42 Major David Hill, “Finding the right balance of stability to combat capability in the Canadian Army’s training system” (Master of Defence Study (MDS) major research paper, Canadian Forces College, 4 May 2014), https://www.cfc.forces.gc.ca/259/290/301/286/hill.pdf (accessed 20 June 2018).
43 Department of Peacekeeping Operations, Training: A Strategic Investment in UN Peacekeeping, Global Peacekeeping Training Needs Assessment, final report, 2012–2013.
44 This critique is implicit in the statement by Canadian military historian Sean Maloney: “The UN has not been able to recover its reputation as an institution in the past decade. There is little or no point in committing Canada to UN operations until that deficiency is rectified, should that ever occur.” Sean Maloney, “Why keep the myth alive,” Canadian Forces Journal 8, no. 1 (2007): 100–102.

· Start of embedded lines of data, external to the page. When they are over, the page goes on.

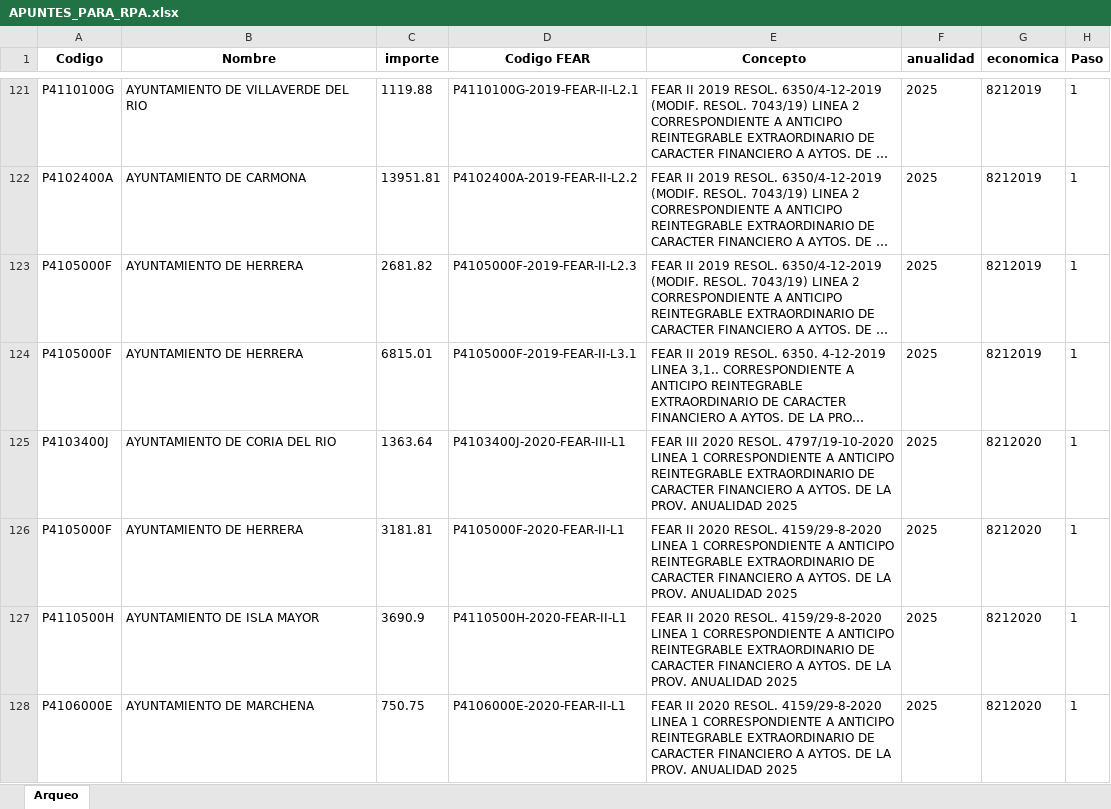
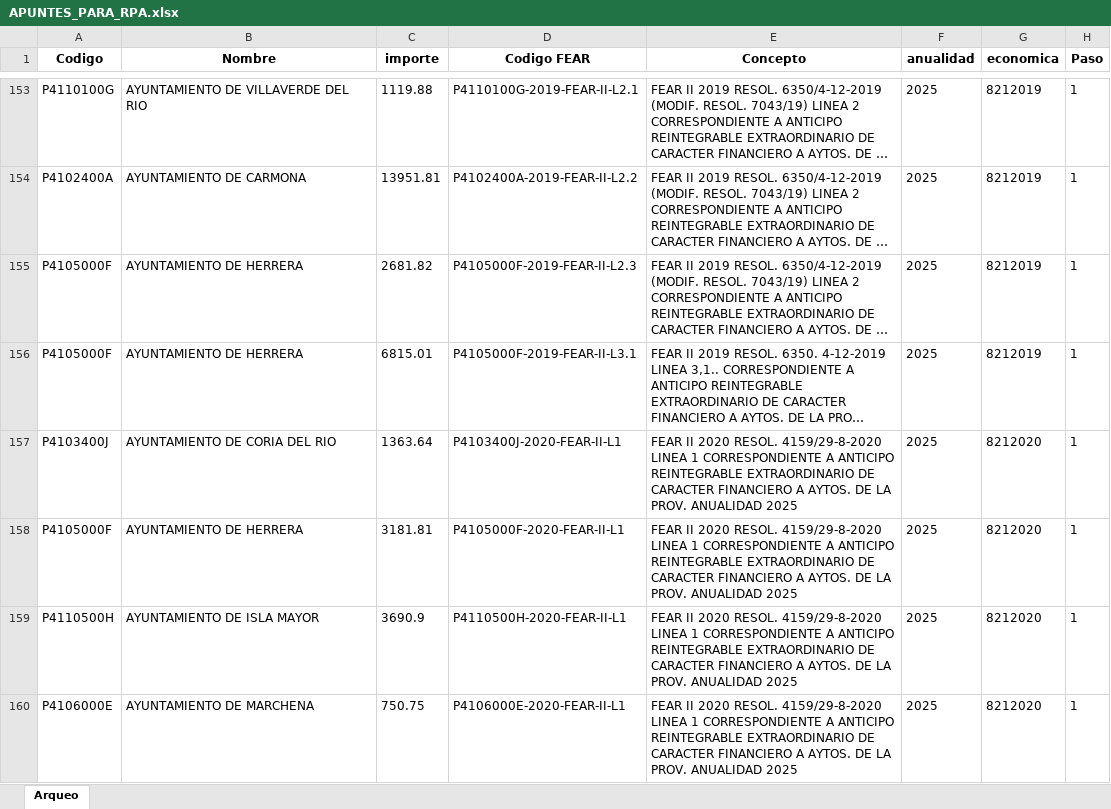
Before and after one commit to enteza-carrysoft/RpaFearSical, an Excel workbook: APUNTES_PARA_RPA.xlsx, sheet Arqueo, drawn as a sheet; only a part is shown, gaps mark what is left out; long unchanged cells end in …; values as stored, in another font and other column widths than the file's, no borders; addresses are those after the commit; the diff covers the shown part only; the diff names each change by its address in the sheet, - before the commit and + after, or states it on an @@ line.

```diff
--- a/APUNTES_PARA_RPA.xlsx (sheet Arqueo)
+++ b/APUNTES_PARA_RPA.xlsx (sheet Arqueo)
-D157 (Codigo FEAR): P4103400J-2020-FEAR-III-L1
+D157 (Codigo FEAR): P4103400J-2020-FEAR-II-L1
-E157 (Concepto): FEAR III 2020 RESOL. 4797/19-10-2020 LINEA 1…
+E157 (Concepto): FEAR II 2020 RESOL. 4159/29-8-2020 LINEA 1…
```
Also changed, not shown: 36 added rows, 5 removed rows, 21 edited cells and cell formats elsewhere in this sheet, 10 other files.
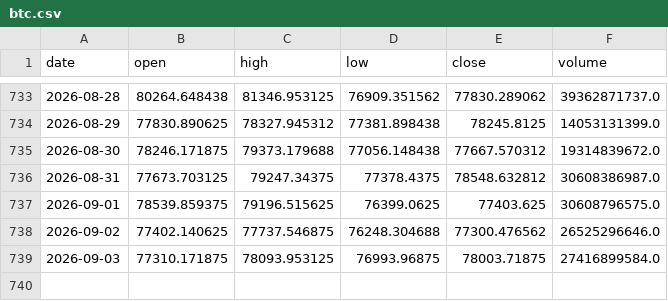
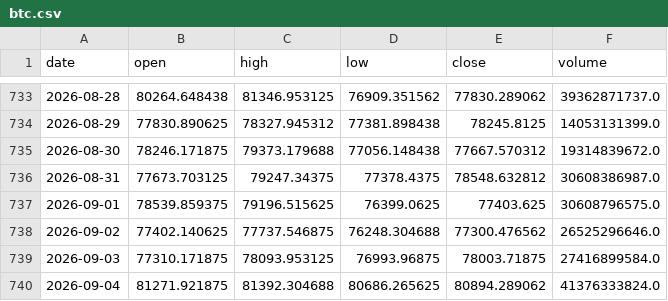
Before and after one commit to Isaac-Lee/market-indicator-tracker, a CSV file: data/btc.csv, drawn as a sheet; only a part is shown, gaps mark what is left out; the diff names each change by its address in the sheet, - before the commit and + after, or states it on an @@ line.

```diff
--- a/data/btc.csv
+++ b/data/btc.csv
+row 740: 2026-09-04 | 81271.921875 | 81392.304688 | 80686.265625 | 80894.289062 | 41376333824.0
```
Also changed, not shown: data/gold.csv, data/investor_flow.csv, 15 other files.
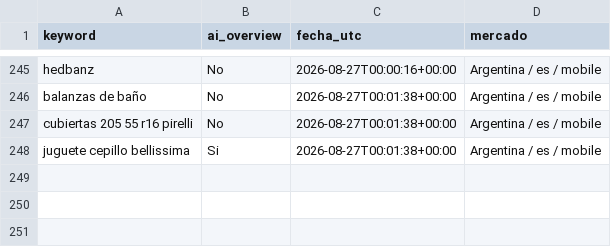
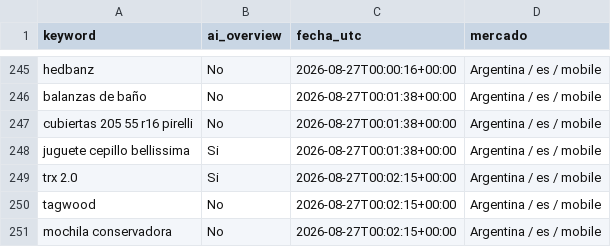
Before and after one commit to NFerreiro/lawebpiola, a CSV file: estado/muestra_mcp.csv, drawn as a sheet; only a part is shown, gaps mark what is left out.

```diff
--- a/estado/muestra_mcp.csv
+++ b/estado/muestra_mcp.csv
@@ -248 +248,4 @@ cubiertas 205 55 r16 pirelli,No,2026-08-27T00:01:38+00:00,Argentina / es / mobil
 juguete cepillo bellissima,Si,2026-08-27T00:01:38+00:00,Argentina / es / mobile
+trx 2.0,Si,2026-08-27T00:02:15+00:00,Argentina / es / mobile
+tagwood,No,2026-08-27T00:02:15+00:00,Argentina / es / mobile
+mochila conservadora,No,2026-08-27T00:02:15+00:00,Argentina / es / mobile
```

45 Commission of Inquiry, “Dishonoured legacy,” 560.
46 The full transcript of General Vance’s remarks to the Senate Committee can be found at https://sencanada.ca/en/Content/SEN/Committee/421/secd/07ev-52754-e (accessed 20 June 2018). Ironically, under CDS Jon Vance, the CAF personnel contribution fell to its lowest level in over a half century. Not since the first UN peacekeeping force was proposed by Canadian foreign minister Lester B. Pearson in 1956 has the number deployed been so low. But a sincere effort is being made to find ways to contribute, especially in Mali.
47 Canada, “Speech from the Throne,” 4 December 2015.
48 Prime Minister Justin Trudeau, “Minister of national defence mandate letter.”
Walter Dorn is Professor of Defence Studies at the Royal Military College of Canada and the Canadian Forces College. He has served in UN operations in several contexts and worked at the UN in New York, including as a member of the UN’s Expert Panel on Technology and Innovation in UN Peacekeeping. He is author of Keeping Watch: Monitoring, Technology and Innovation in UN Peacekeeping, and editor of Air Power in UN Operations: Wings for Peace. He served with the UN while on sabbatical in 2017–2018, as the UN's “Innovation and Protection Technology Expert.”
Joshua Libben is a graduate from the University of Ottawa’s School of Political Studies. He completed his dissertation on troop contribution dynamics in UN peacekeeping in 2017. He was also the 2016–2017 Cadieux-Léger Fellow, working as a policy analyst at Global Affairs Canada’s Foreign Policy Research division.